From hospitals and clinics through to every stage of the pharmaceutical and medical device production process, chemicals are a vital part of the medical industry. Acids and bases, catalysts, reagents, and solvents are necessary for research, manufacturing, and distribution. The medical industry has a duty not only to rules and regulations but ultimately to worker and patient safety.
Meeting chemical and hazardous material storage rules is an important part of managing these obligations. Here are some of the rules and regulations you must follow for safe chemical storage.
COSHH Assessment & NHS Requirements
The rules and regulations that apply to the medical industry fall under the Control of Substances Hazardous to Health (COSHH). UK law requires all hospitals, clinics, care centres, and medical production areas to follow when handling any type of hazardous chemical. To meet these requirements, you’ll need to complete regular COSHH risk assessments.
Why perform a COSHH risk assessment? It’s both a legal obligation and a risk management necessity. Chemical safety data sheets will provide storage recommendations for each individual chemical. But in the medical sector, you need to consider the broader impact of all your chemicals, not only for workers but for patients.
Your COSHH assessment, combined with information on your Safety Data Sheets, will help you meet many of the rules and requirements for chemical storage and management. However, your obligations don’t end there.
For chemicals like medical gases, you’ll need to also follow NHS guidelines as well as British Compressed Gases Association advice.
Special Provisions for Chemicals in Risk Phase H340, H350, and H350i
Not all chemicals are created equal. While you can manage common chemical hazards, like H221 (flammable gas) or H315 (causes skin irritation) with gas cylinder storage solutions or clinical waste stores, there are chemicals that feature special provisions.
Chemicals that fall under H340 (may cause genetic defects), H350 (may cause cancer), and H350i (may cause cancer by inhalation) require additional care.
If you can’t eliminate chemicals classified as H340, H350, and H350i entirely, you need to consider not only the COSHH requirements but additional measures including:
- Enclose the process and handling systems and procedures, unless you can’t do so with reasonable and practical measures
- Store and transport both the chemicals and chemical waste products in closed containers in a chemical cabinet and ensure they are clearly labelled and include the relevant warning signs
- Limit the number of people who could be exposed
- Identify any area in which exposure may occur and work to prevent contamination from moving beyond these areas
- Do not eat, drink, smoke, or apply cosmetics in an area liable to contamination
- Use warning signs to designate relevant areas
- Follow hygiene measures for cleaning procedures and personal hygiene

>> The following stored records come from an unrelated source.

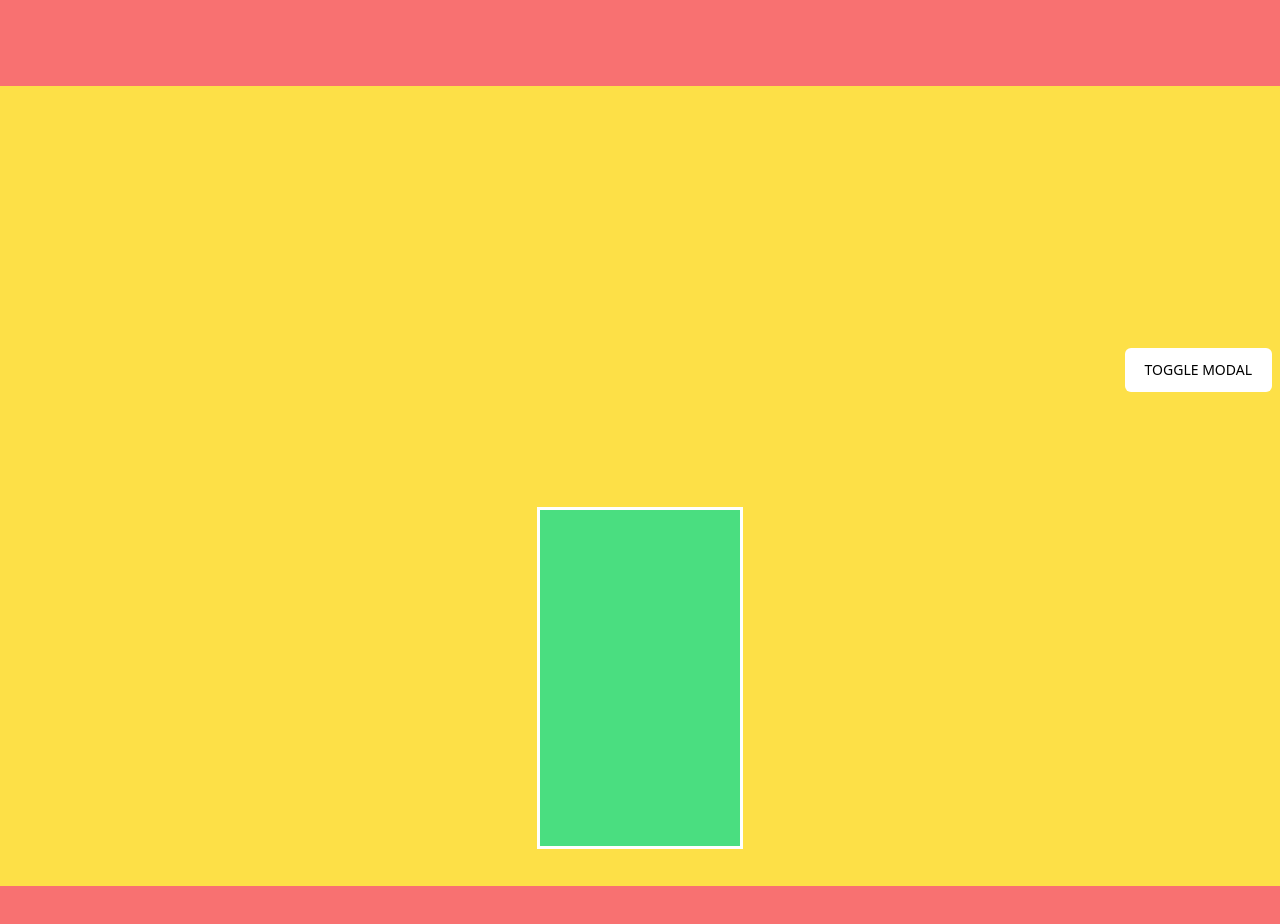
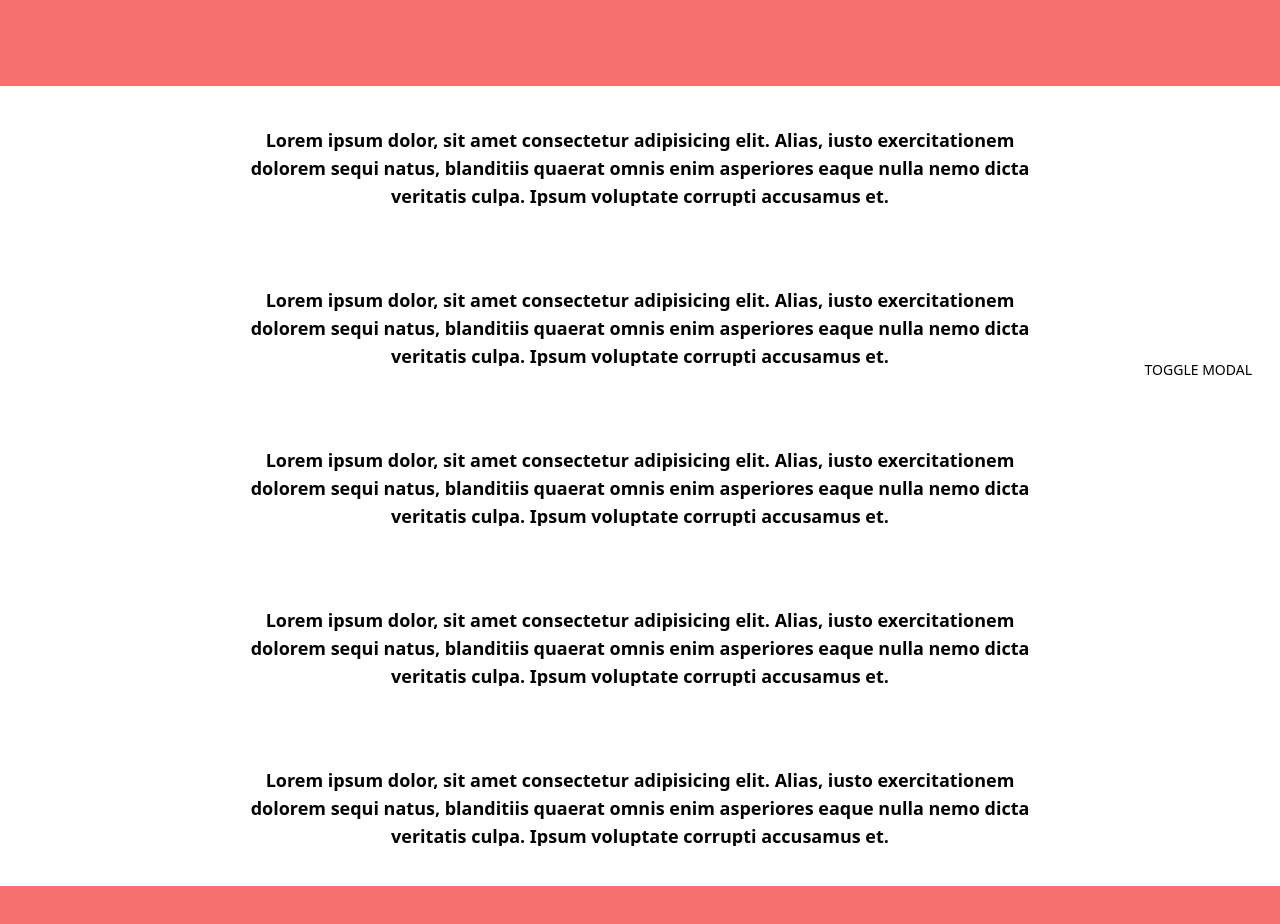
Before and after one commit to Ravi10000/react-ts-framer-motion-and-more, a React (Vite) app: page / in a window 1280 px wide. Shown: the part 400-1324 px from the top of the page. Built offline with nearby package versions, Linux system fonts and the light colour scheme.

Commit message:
add animate load on scroll

```diff
--- a/src/components/reveal.tsx
+++ b/src/components/reveal.tsx
@@ -6,7 +6,7 @@ type revealProps = {
 
 function Reveal({ children }: revealProps) {
     const ref = useRef(null);
-    const isInView = useInView(ref, { once: true });
+    const isInView = useInView(ref);
     const mainControls = useAnimation();
     const barControls = useAnimation();
     const revealVariants = {
@@ -25,13 +25,12 @@ function Reveal({ children }: revealProps) {
     }
     const barVariants = {
         initial: {
-            left: "-100%",
+            left: 0,
         },
         animate: {
-            left: 0,
+            left: "100%",
             transition: {
                 duration: .5,
-                // delay: .25,
                 ease: "easeInOut"
             }
         }
@@ -42,16 +41,26 @@ function Reveal({ children }: revealProps) {
             mainControls.start("animate");
         }
         // this works for {once: false} which is default
-        //  else {
-        //     mainControls.start("initial");
-        // }
+        else {
+            barControls.start("initial");
+            mainControls.start("initial");
+        }
     }, [isInView])
-    return <motion.div className='relative outline overflow-hidden'>
+    const colors = ["bg-blue-400", "bg-red-400", "bg-green-400", "bg-yellow-400"];
+    function randomInteger(min = 0, max = 3) {
+        return Math.floor(Math.random() * (max - min + 1)) + min;
+    }
+    return <motion.div className='relative overflow-hidden'>
         <motion.div variants={revealVariants} initial="initial" animate={mainControls} ref={ref}>
             {children}
         </motion.div>
 
-        <motion.div className='absolute h-full w-full top-0 left-0 bg-green-400 z-10' variants={barVariants} animate={barControls}></motion.div>
+        <motion.div className={`absolute h-full w-full top-0 left-0 z-10 ${colors[randomInteger()]}`}
+            variants={barVariants}
+            initial="initial"
+            animate={barControls}
+        >
+        </motion.div>
     </motion.div>
 }
 
--- a/src/pages/home.tsx
+++ b/src/pages/home.tsx
@@ -50,9 +50,22 @@ function HomePage() {
       <div className="w-full grow flex flex-col min-h-[300px] max-h-[500px]"><Move>
         <h1 className="page-heading">HOME PAGE</h1>
       </Move></div>
-      <div className="bg-yellow-300 h-[100vh] w-full flex items-end justify-center mb-[200px] p-10">
+      <div className="bg-white text-black h-[100vh] w-full flex flex-col items-center gap-20 justify-center mb-[200px] p-10">
         <Reveal>
-          <h1 className="text-lg font-bold max-w-[200px]">Lorem ipsum dolor, sit amet consectetur adipisicing elit. Alias, iusto exercitationem dolorem sequi natus, blanditiis quaerat omnis enim asperiores eaque nulla nemo dicta veritatis culpa. Ipsum voluptate corrupti accusamus et.</h1>
+          <h1 className="text-lg font-bold max-w-[800px]">Lorem ipsum dolor, sit amet consectetur adipisicing elit. Alias, iusto exercitationem dolorem sequi natus, blanditiis quaerat omnis enim asperiores eaque nulla nemo dicta veritatis culpa. Ipsum voluptate corrupti accusamus et.</h1>
+        </Reveal>
+        <Reveal>
+          <h1 className="text-lg font-bold max-w-[800px]">Lorem ipsum dolor, sit amet consectetur adipisicing elit. Alias, iusto exercitationem dolorem sequi natus, blanditiis quaerat omnis enim asperiores eaque nulla nemo dicta veritatis culpa. Ipsum voluptate corrupti accusamus et.</h1>
+        </Reveal>
+        <Reveal>
+          <h1 className="text-lg font-bold max-w-[800px]">Lorem ipsum dolor, sit amet consectetur adipisicing elit. Alias, iusto exercitationem dolorem sequi natus,
+            blanditiis quaerat omnis enim asperiores eaque nulla nemo dicta veritatis culpa. Ipsum voluptate corrupti accusamus et.</h1>
+        </Reveal>
+        <Reveal>
+          <h1 className="text-lg font-bold max-w-[800px]">Lorem ipsum dolor, sit amet consectetur adipisicing elit. Alias, iusto exercitationem dolorem sequi natus, blanditiis quaerat omnis enim asperiores eaque nulla nemo dicta veritatis culpa. Ipsum voluptate corrupti accusamus et.</h1>
+        </Reveal>
+        <Reveal>
+          <h1 className="text-lg font-bold max-w-[800px]">Lorem ipsum dolor, sit amet consectetur adipisicing elit. Alias, iusto exercitationem dolorem sequi natus, blanditiis quaerat omnis enim asperiores eaque nulla nemo dicta veritatis culpa. Ipsum voluptate corrupti accusamus et.</h1>
         </Reveal>
       </div>
     </motion.div>
```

Are you a hospital, clinic, or medical manufacturing plant looking to update your chemical storage systems? The experts at Safety Storage work with the medical industry to ensure they meet their COSHH and NHS rules and requirements. Get in touch to discuss your facility’s needs and learn about our custom chemical and medical gas storage.